Last updated 28th February 2024

3 min read

There’s nothing easy about losing a friend or family member, and planning their send-off can add even more stress during a difficult time. Most of us will only have to make funeral arrangements a couple of times in our lifetime, so it’s understandable that you might not know who pays for a funeral, who should arrange it, and what you should do if the deceased hasn’t left any money for the funeral.

Whether you’re making arrangements for a loved one or looking into who pays for a funeral to ensure you leave adequate funds in your estate, you’ll find everything you need to know in this guide.

Who is legally responsible for paying for a funeral?

In the UK, there’s no set rule for who pays for a funeral when someone passes away. While the deceased’s next of kin is usually the person who will plan the funeral, they are only legally responsible for the cost if they are named as the executor of the will.

In this instance, they will need to arrange a transfer of funds from the deceased’s bank account, execute any funeral cover or life insurance policies if there are any, or source money elsewhere to pay for the funeral.

Who is executor of the estate?

The executor of the estate is the person named in the will who is given legal access to the deceased’s assets. While this is often a spouse or family member, it could be a friend or even a professional executor, who is paid from the estate to take care of the necessary legal proceedings and funeral arrangements.

If the deceased has made a will, this should document the executor of their estate. If they have not made a will, a relative needs to apply for probate( opens in a new tab), which will grant them legal access to the deceased’s property, money, and possessions.

How much does the average funeral cost?

The cost of a funeral varies greatly depending on where you live, whether you choose burial or cremation, and any optional extras such as flowers, limo hire, and catering.

In our Cost of Dying Report, we found that the average funeral cost in the UK is £4,141.

Depending on which type of funeral you choose, you can expect to pay the following on average:

  • Direct cremation: £1,498
  • Cremation: £3,795
  • Burial: £5,077

However, the overall ‘cost of dying’, which includes the funeral service, professional fees, and optional extras like a party or wake, comes to £9,658.

This breaks down as:

  • Basic funeral: £4,141
  • Professional fees: £2,749
  • Send-off: £2,768

Our funeral cost calculator will give you an idea of how much the average funeral costs in your area.

Who pays for a funeral if there is no money?

Once you’ve determined who is responsible for paying for the funeral, you need to consider where the money is coming from. In a lot of cases, the deceased may have left money in their estate for their arrangements, but who pays for a funeral if the deceased has no money?

There are a few options here, including:

If you're struggling with the cost of arrangements, take a look at our guide on what happens if you can't afford a funeral, which covers this in more detail.

Plan your funeral now to avoid problems

The best way to make sure you know who pays for a funeral is by planning ahead.

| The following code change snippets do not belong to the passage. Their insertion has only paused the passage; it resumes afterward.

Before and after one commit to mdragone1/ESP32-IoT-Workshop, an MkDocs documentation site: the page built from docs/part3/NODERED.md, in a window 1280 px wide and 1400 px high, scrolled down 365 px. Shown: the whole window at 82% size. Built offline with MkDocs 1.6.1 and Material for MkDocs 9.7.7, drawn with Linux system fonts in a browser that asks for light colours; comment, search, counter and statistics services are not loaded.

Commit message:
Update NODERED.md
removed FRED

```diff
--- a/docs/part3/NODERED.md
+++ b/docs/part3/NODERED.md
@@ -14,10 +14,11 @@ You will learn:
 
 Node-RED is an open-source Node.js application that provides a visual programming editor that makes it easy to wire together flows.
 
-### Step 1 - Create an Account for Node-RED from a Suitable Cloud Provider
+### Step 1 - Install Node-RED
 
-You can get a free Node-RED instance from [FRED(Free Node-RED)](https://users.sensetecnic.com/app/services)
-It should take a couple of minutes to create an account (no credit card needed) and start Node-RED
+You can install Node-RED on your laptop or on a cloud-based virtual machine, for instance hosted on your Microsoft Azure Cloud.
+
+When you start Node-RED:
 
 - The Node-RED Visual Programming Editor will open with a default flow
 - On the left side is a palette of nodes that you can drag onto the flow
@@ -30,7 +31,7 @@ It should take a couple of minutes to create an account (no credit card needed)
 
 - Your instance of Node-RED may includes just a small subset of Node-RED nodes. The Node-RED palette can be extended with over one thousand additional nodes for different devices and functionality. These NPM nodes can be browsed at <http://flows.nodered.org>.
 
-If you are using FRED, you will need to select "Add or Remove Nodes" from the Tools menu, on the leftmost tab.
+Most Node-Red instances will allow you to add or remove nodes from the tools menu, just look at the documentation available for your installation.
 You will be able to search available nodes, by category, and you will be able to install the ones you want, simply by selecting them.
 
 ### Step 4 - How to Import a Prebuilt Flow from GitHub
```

First of all, making a will and naming the executor of your estate will help to avoid any uncertainty once you’ve gone. Your will should also detail your wishes for your funeral, such as whether you would like to be buried or cremated, and what type of service should be held. This will make things much easier for whoever takes care of the arrangements.

It’s also worth including in your will the details of any insurance policies you have been paying into that can be used to cover the cost of the service. Funeral cover or life insurance can help to ensure that the cost of your chosen funeral will be taken care of.

The thoughts and opinions expressed in the page are those of the authors, intended to be informative, and do not necessarily reflect the official policy or position of SunLife. See our Terms of Use for more info.